    "Haunted Gold" is not just bad because of the negative black character, however. Political correctness aside, there is little (other than excellent stunt-work) to recommend it. The plot is pretty silly. Seeing Wayne and the rest riding about on horses and acting the way they do even though the film is apparently set in 1932 is pretty weird. Also, the idea of a caped creep scaring people off their ranches is awfully silly and the film abounds with clichés and stereotypes.

    As for the stunts, however, some of these cheap old films did have amazing action sequences. The horse knocking the guy off the cliff was clever, the scene of the guy falling from the gondola was cool, Clarence supposedly falling through the floor spectacular and the fight on an out of control buckboard amazing. But stunts alone do not make up for a thoroughly terrible film. Offensive and stupid...with cool stunts. John Wayne fans can look elsewhere for a film worth seeing.
  • The only reason to watch this is that it features John Wayne early on in in his acting career. Hardly his first movie, it was only six years into his career and three years since he got his first movie credit. Wayne is hardly recognisable: much thinner than most of us remember him, and didn't have the trademark confidence and swagger yet. The voice is unmistakable, however.
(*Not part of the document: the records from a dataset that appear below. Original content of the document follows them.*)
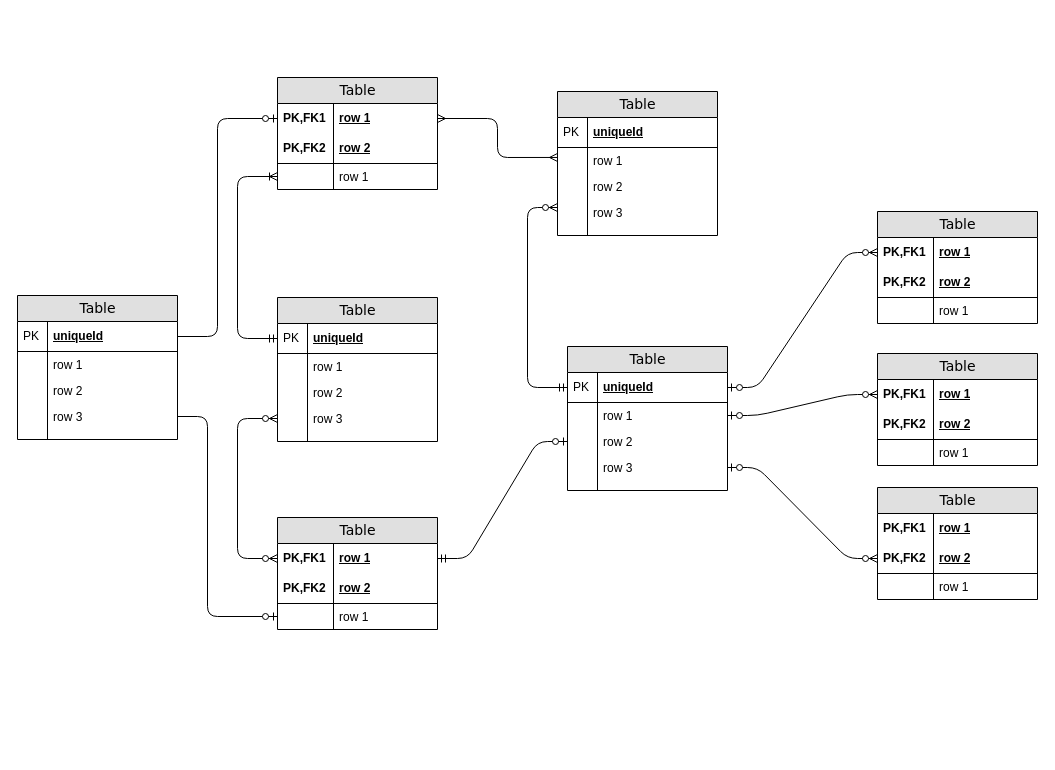
This is react-course-by-colt-from-sam/bugzilla-entity-relationship.drawio from samuelsalomonv/diagrams, a draw.io file, before an edit. Source tidied: cells renumbered, new cells numbered last; positions are measured from the earlier drawing's top-left corner, leaving out a move shared by most shapes. Both pictures are drawn from the tidied source at 100%, with x=0, y=0 at pixel (17, 77).
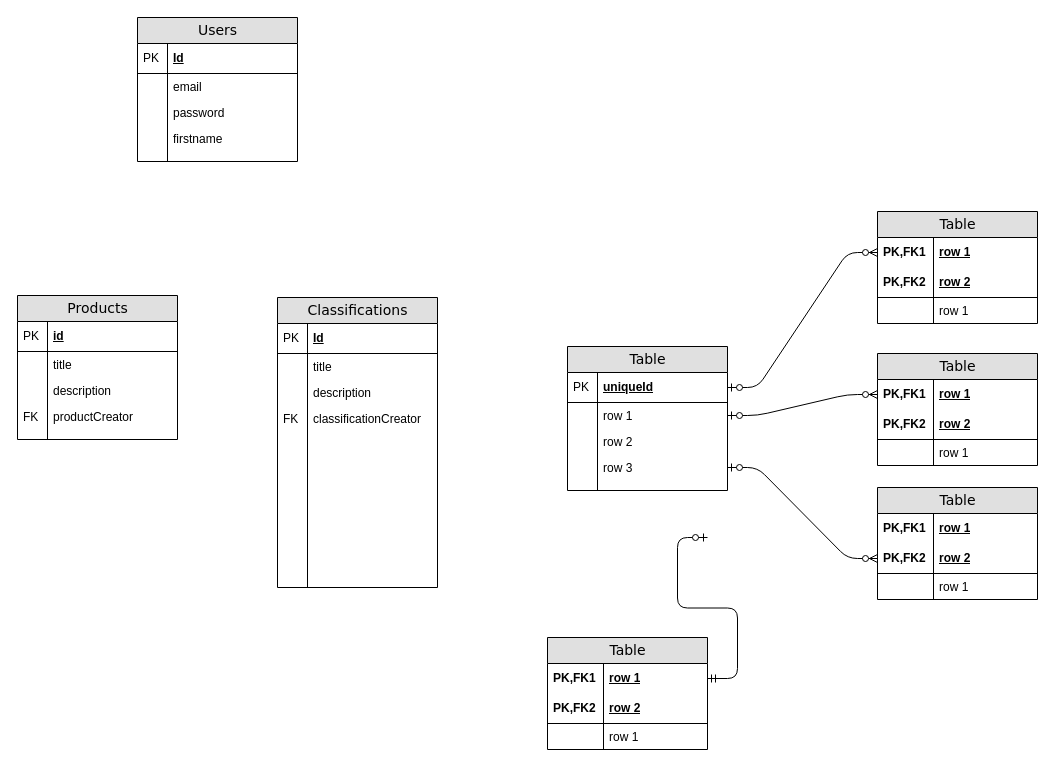
The same diagram, later.

The change refers to these unchanged cells:
```xml
<mxCell id="32" value="uniqueId" style="shape=partialRectangle;top=0;left=0;right=0;bottom=1;html=1;align=left;verticalAlign=middle;fillColor=none;spacingLeft=34;spacingRight=4;whiteSpace=wrap;overflow=hidden;points=[[0,0.5],[1,0.5]];portConstraint=eastwest;fontStyle=5;" parent="31" vertex="1">
  <mxGeometry y="26" width="160" height="30" as="geometry" />
</mxCell>
<mxCell id="36" value="row 2" style="shape=partialRectangle;top=0;left=0;right=0;bottom=0;html=1;align=left;verticalAlign=top;fillColor=none;spacingLeft=34;spacingRight=4;whiteSpace=wrap;overflow=hidden;points=[[0,0.5],[1,0.5]];portConstraint=eastwest;" parent="31" vertex="1">
  <mxGeometry y="82" width="160" height="26" as="geometry" />
</mxCell>
<mxCell id="50" value="row 1" style="shape=partialRectangle;top=0;left=0;right=0;bottom=0;html=1;align=left;verticalAlign=middle;fillColor=none;spacingLeft=60;spacingRight=4;whiteSpace=wrap;overflow=hidden;points=[[0,0.5],[1,0.5]];portConstraint=eastwest;fontStyle=5;" parent="49" vertex="1">
  <mxGeometry y="26" width="160" height="30" as="geometry" />
</mxCell>
<mxCell id="54" value="row 1" style="shape=partialRectangle;top=0;left=0;right=0;bottom=0;html=1;align=left;verticalAlign=top;fillColor=none;spacingLeft=60;spacingRight=4;whiteSpace=wrap;overflow=hidden;points=[[0,0.5],[1,0.5]];portConstraint=eastwest;" parent="49" vertex="1">
  <mxGeometry y="86" width="160" height="26" as="geometry" />
</mxCell>
```

What changed in the source:
```diff
@@
-    <mxCell id="2" value="Table" style="swimlane;html=1;fontStyle=0;horizontal=1;startSize=26;fillColor=#e0e0e0;swimlaneFillColor=#ffffff;align=center;rounded=0;shadow=0;comic=0;labelBackgroundColor=none;strokeWidth=1;fontFamily=Verdana;fontSize=14;" parent="1" vertex="1">
-      <mxGeometry x="260" width="160" height="112" as="geometry" />
-    </mxCell>
-    <mxCell id="3" value="row 1" style="shape=partialRectangle;top=0;left=0;right=0;bottom=0;html=1;align=left;verticalAlign=middle;fillColor=none;spacingLeft=60;spacingRight=4;whiteSpace=wrap;overflow=hidden;points=[[0,0.5],[1,0.5]];portConstraint=eastwest;fontStyle=5;" parent="2" vertex="1">
-      <mxGeometry y="26" width="160" height="30" as="geometry" />
-    </mxCell>
-    <mxCell id="4" value="PK,FK1" style="shape=partialRectangle;fontStyle=1;top=0;left=0;bottom=0;html=1;fillColor=none;align=left;verticalAlign=middle;spacingLeft=4;spacingRight=4;whiteSpace=wrap;overflow=hidden;" parent="3" vertex="1">
-      <mxGeometry width="56" height="30" as="geometry" />
-    </mxCell>
-    <mxCell id="5" value="row 2" style="shape=partialRectangle;top=0;left=0;right=0;bottom=1;html=1;align=left;verticalAlign=middle;fillColor=none;spacingLeft=60;spacingRight=4;whiteSpace=wrap;overflow=hidden;fontStyle=5;" parent="2" vertex="1">
-      <mxGeometry y="56" width="160" height="30" as="geometry" />
-    </mxCell>
-    <mxCell id="6" value="PK,FK2" style="shape=partialRectangle;fontStyle=1;top=0;left=0;bottom=0;html=1;fillColor=none;align=left;verticalAlign=middle;spacingLeft=4;spacingRight=4;whiteSpace=wrap;overflow=hidden;" parent="5" vertex="1">
-      <mxGeometry width="56" height="30" as="geometry" />
-    </mxCell>
-    <mxCell id="7" value="row 1" style="shape=partialRectangle;top=0;left=0;right=0;bottom=0;html=1;align=left;verticalAlign=top;fillColor=none;spacingLeft=60;spacingRight=4;whiteSpace=wrap;overflow=hidden;points=[[0,0.5],[1,0.5]];portConstraint=eastwest;" parent="2" vertex="1">
-      <mxGeometry y="86" width="160" height="26" as="geometry" />
-    </mxCell>
-    <mxCell id="8" style="shape=partialRectangle;top=0;left=0;bottom=0;html=1;fillColor=none;align=left;verticalAlign=top;spacingLeft=4;spacingRight=4;whiteSpace=wrap;overflow=hidden;" parent="7" vertex="1">
-      <mxGeometry width="56" height="26" as="geometry" />
-    </mxCell>
-    <mxCell id="9" value="Table" style="swimlane;html=1;fontStyle=0;horizontal=1;startSize=26;fillColor=#e0e0e0;swimlaneFillColor=#ffffff;align=center;rounded=0;shadow=0;comic=0;labelBackgroundColor=none;strokeWidth=1;fontFamily=Verdana;fontSize=14;swimlaneLine=1;" parent="1" vertex="1">
-      <mxGeometry x="540" y="14" width="160" height="144" as="geometry" />
+    <mxCell id="9" value="Users" style="swimlane;html=1;fontStyle=0;horizontal=1;startSize=26;fillColor=#e0e0e0;swimlaneFillColor=#ffffff;align=center;rounded=0;shadow=0;comic=0;labelBackgroundColor=none;strokeWidth=1;fontFamily=Verdana;fontSize=14;swimlaneLine=1;" parent="1" vertex="1">
+      <mxGeometry x="120" y="-60" width="160" height="144" as="geometry" />
     </mxCell>
-    <mxCell id="10" value="uniqueId" style="shape=partialRectangle;top=0;left=0;right=0;bottom=1;html=1;align=left;verticalAlign=middle;fillColor=none;spacingLeft=34;spacingRight=4;whiteSpace=wrap;overflow=hidden;fontStyle=5;" parent="9" vertex="1">
+    <mxCell id="10" value="Id" style="shape=partialRectangle;top=0;left=0;right=0;bottom=1;html=1;align=left;verticalAlign=middle;fillColor=none;spacingLeft=34;spacingRight=4;whiteSpace=wrap;overflow=hidden;fontStyle=5;" parent="9" vertex="1">
       <mxGeometry y="26" width="160" height="30" as="geometry" />
     </mxCell>
@@
-    <mxCell id="12" value="row 1" style="shape=partialRectangle;top=0;left=0;right=0;bottom=0;html=1;align=left;verticalAlign=top;fillColor=none;spacingLeft=34;spacingRight=4;whiteSpace=wrap;overflow=hidden;points=[[0,0.5],[1,0.5]];portConstraint=eastwest;" parent="9" vertex="1">
+    <mxCell id="12" value="email" style="shape=partialRectangle;top=0;left=0;right=0;bottom=0;html=1;align=left;verticalAlign=top;fillColor=none;spacingLeft=34;spacingRight=4;whiteSpace=wrap;overflow=hidden;points=[[0,0.5],[1,0.5]];portConstraint=eastwest;" parent="9" vertex="1">
       <mxGeometry y="56" width="160" height="26" as="geometry" />
     </mxCell>
@@
-    <mxCell id="14" value="row 2" style="shape=partialRectangle;top=0;left=0;right=0;bottom=0;html=1;align=left;verticalAlign=top;fillColor=none;spacingLeft=34;spacingRight=4;whiteSpace=wrap;overflow=hidden;" parent="9" vertex="1">
+    <mxCell id="14" value="password" style="shape=partialRectangle;top=0;left=0;right=0;bottom=0;html=1;align=left;verticalAlign=top;fillColor=none;spacingLeft=34;spacingRight=4;whiteSpace=wrap;overflow=hidden;" parent="9" vertex="1">
       <mxGeometry y="82" width="160" height="26" as="geometry" />
     </mxCell>
@@
-    <mxCell id="16" value="row 3" style="shape=partialRectangle;top=0;left=0;right=0;bottom=0;html=1;align=left;verticalAlign=top;fillColor=none;spacingLeft=34;spacingRight=4;whiteSpace=wrap;overflow=hidden;points=[[0,0.5],[1,0.5]];portConstraint=eastwest;" parent="9" vertex="1">
+    <mxCell id="16" value="firstname" style="shape=partialRectangle;top=0;left=0;right=0;bottom=0;html=1;align=left;verticalAlign=top;fillColor=none;spacingLeft=34;spacingRight=4;whiteSpace=wrap;overflow=hidden;points=[[0,0.5],[1,0.5]];portConstraint=eastwest;" parent="9" vertex="1">
       <mxGeometry y="108" width="160" height="26" as="geometry" />
     </mxCell>
@@
-    <mxCell id="20" value="Table" style="swimlane;html=1;fontStyle=0;horizontal=1;startSize=26;fillColor=#e0e0e0;swimlaneFillColor=#ffffff;align=center;rounded=0;shadow=0;comic=0;labelBackgroundColor=none;strokeWidth=1;fontFamily=Verdana;fontSize=14;" parent="1" vertex="1">
-      <mxGeometry x="260" y="220" width="160" height="144" as="geometry" />
+    <mxCell id="20" value="Classifications" style="swimlane;html=1;fontStyle=0;horizontal=1;startSize=26;fillColor=#e0e0e0;swimlaneFillColor=#ffffff;align=center;rounded=0;shadow=0;comic=0;labelBackgroundColor=none;strokeWidth=1;fontFamily=Verdana;fontSize=14;" parent="1" vertex="1">
+      <mxGeometry x="260" y="220" width="160" height="290" as="geometry" />
     </mxCell>
-    <mxCell id="21" value="uniqueId" style="shape=partialRectangle;top=0;left=0;right=0;bottom=1;html=1;align=left;verticalAlign=middle;fillColor=none;spacingLeft=34;spacingRight=4;whiteSpace=wrap;overflow=hidden;points=[[0,0.5],[1,0.5]];portConstraint=eastwest;fontStyle=5;" parent="20" vertex="1">
+    <mxCell id="21" value="Id" style="shape=partialRectangle;top=0;left=0;right=0;bottom=1;html=1;align=left;verticalAlign=middle;fillColor=none;spacingLeft=34;spacingRight=4;whiteSpace=wrap;overflow=hidden;points=[[0,0.5],[1,0.5]];portConstraint=eastwest;fontStyle=5;" parent="20" vertex="1">
       <mxGeometry y="26" width="160" height="30" as="geometry" />
     </mxCell>
@@
-    <mxCell id="23" value="row 1" style="shape=partialRectangle;top=0;left=0;right=0;bottom=0;html=1;align=left;verticalAlign=top;fillColor=none;spacingLeft=34;spacingRight=4;whiteSpace=wrap;overflow=hidden;" parent="20" vertex="1">
+    <mxCell id="23" value="title" style="shape=partialRectangle;top=0;left=0;right=0;bottom=0;html=1;align=left;verticalAlign=top;fillColor=none;spacingLeft=34;spacingRight=4;whiteSpace=wrap;overflow=hidden;" parent="20" vertex="1">
       <mxGeometry y="56" width="160" height="26" as="geometry" />
     </mxCell>
@@
-    <mxCell id="25" value="row 2" style="shape=partialRectangle;top=0;left=0;right=0;bottom=0;html=1;align=left;verticalAlign=top;fillColor=none;spacingLeft=34;spacingRight=4;whiteSpace=wrap;overflow=hidden;" parent="20" vertex="1">
+    <mxCell id="25" value="description" style="shape=partialRectangle;top=0;left=0;right=0;bottom=0;html=1;align=left;verticalAlign=top;fillColor=none;spacingLeft=34;spacingRight=4;whiteSpace=wrap;overflow=hidden;" parent="20" vertex="1">
       <mxGeometry y="82" width="160" height="26" as="geometry" />
     </mxCell>
@@
-    <mxCell id="27" value="row 3" style="shape=partialRectangle;top=0;left=0;right=0;bottom=0;html=1;align=left;verticalAlign=top;fillColor=none;spacingLeft=34;spacingRight=4;whiteSpace=wrap;overflow=hidden;points=[[0,0.5],[1,0.5]];portConstraint=eastwest;" parent="20" vertex="1">
+    <mxCell id="27" value="classificationCreator" style="shape=partialRectangle;top=0;left=0;right=0;bottom=0;html=1;align=left;verticalAlign=top;fillColor=none;spacingLeft=34;spacingRight=4;whiteSpace=wrap;overflow=hidden;points=[[0,0.5],[1,0.5]];portConstraint=eastwest;" parent="20" vertex="1">
       <mxGeometry y="108" width="160" height="26" as="geometry" />
     </mxCell>
-    <mxCell id="28" style="shape=partialRectangle;top=0;left=0;bottom=0;html=1;fillColor=none;align=left;verticalAlign=top;spacingLeft=4;spacingRight=4;whiteSpace=wrap;overflow=hidden;" parent="27" vertex="1">
+    <mxCell id="28" value="FK" style="shape=partialRectangle;top=0;left=0;bottom=0;html=1;fillColor=none;align=left;verticalAlign=top;spacingLeft=4;spacingRight=4;whiteSpace=wrap;overflow=hidden;" parent="27" vertex="1">
       <mxGeometry width="30" height="26" as="geometry" />
     </mxCell>
+    <mxCell id="91" style="shape=partialRectangle;top=0;left=0;right=0;bottom=0;html=1;align=left;verticalAlign=top;fillColor=none;spacingLeft=34;spacingRight=4;whiteSpace=wrap;overflow=hidden;" parent="20" vertex="1">
+      <mxGeometry y="134" width="160" height="136" as="geometry" />
+    </mxCell>
+    <mxCell id="92" style="shape=partialRectangle;top=0;left=0;bottom=0;html=1;fillColor=none;align=left;verticalAlign=top;spacingLeft=4;spacingRight=4;whiteSpace=wrap;overflow=hidden;" parent="91" vertex="1">
+      <mxGeometry width="30" height="136" as="geometry" />
+    </mxCell>
     <mxCell id="29" style="shape=partialRectangle;top=0;left=0;right=0;bottom=0;html=1;align=left;verticalAlign=top;fillColor=none;spacingLeft=34;spacingRight=4;whiteSpace=wrap;overflow=hidden;" parent="20" vertex="1">
-      <mxGeometry y="134" width="160" height="10" as="geometry" />
+      <mxGeometry y="270" width="160" height="20" as="geometry" />
     </mxCell>
     <mxCell id="30" style="shape=partialRectangle;top=0;left=0;bottom=0;html=1;fillColor=none;align=left;verticalAlign=top;spacingLeft=4;spacingRight=4;whiteSpace=wrap;overflow=hidden;" parent="29" vertex="1">
-      <mxGeometry width="30" height="10" as="geometry" />
+      <mxGeometry width="30" height="20" as="geometry" />
     </mxCell>
@@
     <mxCell id="49" value="Table" style="swimlane;html=1;fontStyle=0;horizontal=1;startSize=26;fillColor=#e0e0e0;swimlaneFillColor=#ffffff;align=center;rounded=0;shadow=0;comic=0;labelBackgroundColor=none;strokeWidth=1;fontFamily=Verdana;fontSize=14;" parent="1" vertex="1">
-      <mxGeometry x="260" y="440" width="160" height="112" as="geometry" />
+      <mxGeometry x="530" y="560" width="160" height="112" as="geometry" />
     </mxCell>
@@
-    <mxCell id="56" style="edgeStyle=orthogonalEdgeStyle;html=1;endArrow=ERoneToMany;startArrow=ERmandOne;labelBackgroundColor=none;fontFamily=Verdana;fontSize=14;entryX=0;entryY=0.5;exitX=0;exitY=0.5;" parent="1" edge="1" source="21" target="7">
-      <mxGeometry relative="1" as="geometry">
-        <Array as="points">
-          <mxPoint x="220" y="261" />
-          <mxPoint x="220" y="99" />
-        </Array>
-      </mxGeometry>
-    </mxCell>
-    <mxCell id="57" style="edgeStyle=orthogonalEdgeStyle;html=1;endArrow=ERzeroToMany;endFill=1;startArrow=ERzeroToMany;labelBackgroundColor=none;fontFamily=Verdana;fontSize=14;entryX=0;entryY=0.5;exitX=0;exitY=0.5;" parent="1" edge="1" source="50" target="27">
-      <mxGeometry relative="1" as="geometry">
-        <Array as="points">
-          <mxPoint x="220" y="481" />
-          <mxPoint x="220" y="341" />
-        </Array>
-      </mxGeometry>
-    </mxCell>
-    <mxCell id="58" style="edgeStyle=orthogonalEdgeStyle;html=1;endArrow=ERmany;startArrow=ERmany;labelBackgroundColor=none;fontFamily=Verdana;fontSize=14;entryX=1;entryY=0.5;exitX=0;exitY=0.383;exitPerimeter=0;" parent="1" edge="1" source="12" target="3">
-      <mxGeometry relative="1" as="geometry">
-        <Array as="points">
-          <mxPoint x="480" y="80" />
-          <mxPoint x="480" y="41" />
-        </Array>
-      </mxGeometry>
-    </mxCell>
-    <mxCell id="59" style="edgeStyle=orthogonalEdgeStyle;html=1;endArrow=ERzeroToMany;startArrow=ERmandOne;labelBackgroundColor=none;fontFamily=Verdana;fontSize=14;entryX=0;entryY=0.308;entryPerimeter=0;exitX=0;exitY=0.5;" parent="1" edge="1" source="32" target="16">
-      <mxGeometry relative="1" as="geometry">
-        <Array as="points">
-          <mxPoint x="510" y="310" />
-          <mxPoint x="510" y="130" />
-        </Array>
-      </mxGeometry>
-    </mxCell>
-    <mxCell id="60" style="edgeStyle=entityRelationEdgeStyle;html=1;endArrow=ERzeroToOne;startArrow=ERmandOne;labelBackgroundColor=none;fontFamily=Verdana;fontSize=14;exitX=1;exitY=0.5;entryX=0;entryY=0.5;" parent="1" edge="1" source="50" target="36">
-      <mxGeometry relative="1" as="geometry" />
+    <mxCell id="60" style="edgeStyle=entityRelationEdgeStyle;html=1;endArrow=ERzeroToOne;startArrow=ERmandOne;labelBackgroundColor=none;fontFamily=Verdana;fontSize=14;exitX=1;exitY=0.5;entryX=0;entryY=0.5;" parent="1" edge="1" source="50">
+      <mxGeometry relative="1" as="geometry">
+        <mxPoint x="690" y="460" as="targetPoint" />
+      </mxGeometry>
     </mxCell>
@@
-    <mxCell id="78" value="Table" style="swimlane;html=1;fontStyle=0;horizontal=1;startSize=26;fillColor=#e0e0e0;swimlaneFillColor=#ffffff;align=center;rounded=0;shadow=0;comic=0;labelBackgroundColor=none;strokeWidth=1;fontFamily=Verdana;fontSize=14;" parent="1" vertex="1">
+    <mxCell id="78" value="Products" style="swimlane;html=1;fontStyle=0;horizontal=1;startSize=26;fillColor=#e0e0e0;swimlaneFillColor=#ffffff;align=center;rounded=0;shadow=0;comic=0;labelBackgroundColor=none;strokeWidth=1;fontFamily=Verdana;fontSize=14;" parent="1" vertex="1">
       <mxGeometry y="218" width="160" height="144" as="geometry" />
     </mxCell>
-    <mxCell id="79" value="uniqueId" style="shape=partialRectangle;top=0;left=0;right=0;bottom=1;html=1;align=left;verticalAlign=middle;fillColor=none;spacingLeft=34;spacingRight=4;whiteSpace=wrap;overflow=hidden;points=[[0,0.5],[1,0.5]];portConstraint=eastwest;fontStyle=5;" parent="78" vertex="1">
+    <mxCell id="79" value="id" style="shape=partialRectangle;top=0;left=0;right=0;bottom=1;html=1;align=left;verticalAlign=middle;fillColor=none;spacingLeft=34;spacingRight=4;whiteSpace=wrap;overflow=hidden;points=[[0,0.5],[1,0.5]];portConstraint=eastwest;fontStyle=5;" parent="78" vertex="1">
       <mxGeometry y="26" width="160" height="30" as="geometry" />
     </mxCell>
@@
-    <mxCell id="81" value="row 1" style="shape=partialRectangle;top=0;left=0;right=0;bottom=0;html=1;align=left;verticalAlign=top;fillColor=none;spacingLeft=34;spacingRight=4;whiteSpace=wrap;overflow=hidden;" parent="78" vertex="1">
+    <mxCell id="81" value="title" style="shape=partialRectangle;top=0;left=0;right=0;bottom=0;html=1;align=left;verticalAlign=top;fillColor=none;spacingLeft=34;spacingRight=4;whiteSpace=wrap;overflow=hidden;" parent="78" vertex="1">
       <mxGeometry y="56" width="160" height="26" as="geometry" />
     </mxCell>
@@
-    <mxCell id="83" value="row 2" style="shape=partialRectangle;top=0;left=0;right=0;bottom=0;html=1;align=left;verticalAlign=top;fillColor=none;spacingLeft=34;spacingRight=4;whiteSpace=wrap;overflow=hidden;" parent="78" vertex="1">
+    <mxCell id="83" value="description" style="shape=partialRectangle;top=0;left=0;right=0;bottom=0;html=1;align=left;verticalAlign=top;fillColor=none;spacingLeft=34;spacingRight=4;whiteSpace=wrap;overflow=hidden;" parent="78" vertex="1">
       <mxGeometry y="82" width="160" height="26" as="geometry" />
     </mxCell>
@@
-    <mxCell id="85" value="row 3" style="shape=partialRectangle;top=0;left=0;right=0;bottom=0;html=1;align=left;verticalAlign=top;fillColor=none;spacingLeft=34;spacingRight=4;whiteSpace=wrap;overflow=hidden;points=[[0,0.5],[1,0.5]];portConstraint=eastwest;" parent="78" vertex="1">
+    <mxCell id="85" value="productCreator" style="shape=partialRectangle;top=0;left=0;right=0;bottom=0;html=1;align=left;verticalAlign=top;fillColor=none;spacingLeft=34;spacingRight=4;whiteSpace=wrap;overflow=hidden;points=[[0,0.5],[1,0.5]];portConstraint=eastwest;" parent="78" vertex="1">
       <mxGeometry y="108" width="160" height="26" as="geometry" />
     </mxCell>
-    <mxCell id="86" style="shape=partialRectangle;top=0;left=0;bottom=0;html=1;fillColor=none;align=left;verticalAlign=top;spacingLeft=4;spacingRight=4;whiteSpace=wrap;overflow=hidden;" parent="85" vertex="1">
+    <mxCell id="86" value="FK" style="shape=partialRectangle;top=0;left=0;bottom=0;html=1;fillColor=none;align=left;verticalAlign=top;spacingLeft=4;spacingRight=4;whiteSpace=wrap;overflow=hidden;" parent="85" vertex="1">
       <mxGeometry width="30" height="26" as="geometry" />
     </mxCell>
@@
-    <mxCell id="89" style="edgeStyle=orthogonalEdgeStyle;html=1;endArrow=ERzeroToOne;endFill=1;labelBackgroundColor=none;fontFamily=Verdana;fontSize=14;entryX=0;entryY=0.5;exitX=1;exitY=0.5;" parent="1" edge="1" source="79" target="3">
-      <mxGeometry relative="1" as="geometry">
-        <Array as="points">
-          <mxPoint x="200" y="259" />
-          <mxPoint x="200" y="41" />
-        </Array>
-      </mxGeometry>
-    </mxCell>
-    <mxCell id="90" style="edgeStyle=orthogonalEdgeStyle;html=1;endArrow=ERzeroToOne;endFill=1;labelBackgroundColor=none;fontFamily=Verdana;fontSize=14;entryX=0;entryY=0.5;exitX=1;exitY=0.5;" parent="1" edge="1" source="85" target="54">
-      <mxGeometry relative="1" as="geometry">
-        <Array as="points">
-          <mxPoint x="190" y="339" />
-          <mxPoint x="190" y="539" />
-        </Array>
-      </mxGeometry>
-    </mxCell>
```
    Fittingly for a John Wayne movie, Haunted Gold is a western. However it is a far cry from the epic westerns he would later star in. Fairly basic, sometimes silly, plot. Flows well though - doesn't get bogged down at any time.

    Wayne gives a solid performance in the lead role, and is well supported by Sheila Terry. Interestingly, his horse - Duke (of course) - gets second billing!

    Most of the other performances are so bad they're comical.

    The other embarrassing thing is the script for Wayne's African- American sidekick, Clarence (played by Blue Washington). The writer and director go out of their way to stereotype his character and make him appear simple. Many of his jokes are meant to make you laugh at him, rather than with him. Sad, and an indicator of much less enlightened times.
  • On a dark and windy night, harmonica-playing cowboy John Wayne (as John Mason) arrives in a shadowy town, atop his smart-witted horse "Duke". Mr. Wayne is annoyed to find slavish, dim-witted cook Blue Washington (as Clarence Washington Brown) has followed; the servant was ordered to remain back at the ranch. A noticeably superstitious man, Mr. Washington wants to help boss Wayne, but crooks don't fear his "watermelon accent." Wayne's mission is to claim his half-share in a gold mine. He meets pretty blonde Sheila Terry (as Janet Carter), who also may be entitled to a half-interest in the mine...

    Wayne must battle dastardly Harry Woods (as Joe Ryan) before he and Ms. Terry can put their halves together. "Haunted Cave" has a couple of good action sequences, but they must have been lifted from "The Phantom City" (1928), with actor Ken Maynard and/or his stunt-man in Wayne's role. Washington reprised his role from the earlier film, where his "watermelon accent" was depicted on title cards. As the housekeeper, Martha Mattox is a welcome fright.

    ** Haunted Gold (12/17/32) Mack V. Wright ~ John Wayne, Blue Washington, Sheila Terry, Harry Woods